Biotech crops-A Nobel Laureate makes a strong case!
Anybody cares for biotech crops? Biotechnology?
Like IT also we do the same mistake. How many know how the IT revolution started in India. The very now big TCS (expansion Tata Consulting Services) was for long called simply as Tata Consulting Engineers, then Tata Consultants and there was also one Tata Economic Consultancy Services. The gentleman who started the TCS was one Dr.Lalith Kanodia from Harvard, whom we used to meet often then in Mumbai at the Tata House (Bombay House).Now it is all a forgotten story!

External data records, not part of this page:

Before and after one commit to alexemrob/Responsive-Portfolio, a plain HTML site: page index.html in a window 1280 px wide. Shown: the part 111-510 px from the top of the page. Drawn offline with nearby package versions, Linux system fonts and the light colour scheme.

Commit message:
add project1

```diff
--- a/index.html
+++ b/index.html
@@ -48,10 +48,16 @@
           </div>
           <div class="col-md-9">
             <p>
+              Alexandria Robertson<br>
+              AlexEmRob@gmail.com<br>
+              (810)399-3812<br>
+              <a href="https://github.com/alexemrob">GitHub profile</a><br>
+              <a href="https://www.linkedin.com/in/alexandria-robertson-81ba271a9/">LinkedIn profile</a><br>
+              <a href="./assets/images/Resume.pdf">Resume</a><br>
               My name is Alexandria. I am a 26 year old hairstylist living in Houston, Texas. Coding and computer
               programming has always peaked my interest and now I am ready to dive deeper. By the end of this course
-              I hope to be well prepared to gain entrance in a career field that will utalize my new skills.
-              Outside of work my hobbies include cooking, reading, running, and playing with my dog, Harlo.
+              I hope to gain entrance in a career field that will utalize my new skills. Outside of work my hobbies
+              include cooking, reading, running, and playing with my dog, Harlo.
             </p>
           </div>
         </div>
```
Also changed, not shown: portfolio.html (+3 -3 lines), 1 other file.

So too, we can say about the Biotech story. Vadamalai Media long before in 1985 published a survey called, Biotechnology and Industry Survey (edited by Dr.Jitendra Prasad, then fresh from the Twynford Laboratories, London).He was a plant biotechnologist, working then at the Bangalore -based Indo-American Hybrid Seeds. The volume was priced at Rs.1, 000.When the first copy we brought to Bangalore, (it was published from Chennai), the first person who rushed to our office and took a copy was from the Tata Consulting Engineers, then, at Millers Road, Bangalore. He took a copy free promising to return but when he delayed we rushed to collect our precious copy! It was considered a first attempt and a rare topic and we feared it might be pirated by others!
So, when the Indian government started the biotechnology department, it was Vadamalai Media that was courted. We were made a premium member of the club the department started then and ironically were the only sources of information for the officials. Now, they have grown big and the biotechnology industry itself had grown beyond recognition.
Now, while the biotech industry has grown, the agri biotech segments have remained a bit sluggish.
There was then only one lone Indo-American Hybrid Seeds in Bangalore but now there are a growing number of new biotech ventures. There is also growing opposition to the biotech crops. There are so many anti-biotech lobbies and as a result the many urgent tests of many new crops are all stopped.
Now, happily, one reputed Nobel Laureate, Sir Richard John Roberts from Britain, a molecular biologist, had come to India and in his lectures at the Mysore university and in Hyderabad he has advocated vigorously the case for trying GMOs, Genetically Modified Organisms.
He argues that there is a need for more food to feed the hungry millions within the developing countries. Also the developed countries can import food but the developing countries must find food within themselves.
The Nobel Laureate has a strong case not only on the scientific front but also on the economic and trade fronts also. The latest WTO negotiations just now in session in Nairobi only show too clearly there are huge differences among members on the role of agriculture trade in the developed and developing countries.
USA,EU and Japan give huge agri subsidies and the developing countries are restricted, specially India’s special pleadings to safeguard Indian farmers, the poor farmers for the special safeguarding mechanisms(SSMs) to procure food at rates that would enable for India to carry out the huge works programmes for rural farmers, others.
India is a huge agricultural economy and farmers, specially need security from international economic and trade fluctuations.
So, India needs urgently new agri policies. One such is the need to allow biotech crops in a range of crops, cereals specially.
Sir. Roberts also pleased for the Golden Rice to tackle the vitamin A deficiency.
Anyway, now heavyweight scientists had lent his argument for biotech research we need a new programme for enhancing India’s agricultural productivity and also to tackle the issues of drought and other natural calamities that hit Indian agriculture more frequently.
Farmer’s suicides are now a frequent reality and this too calls for action.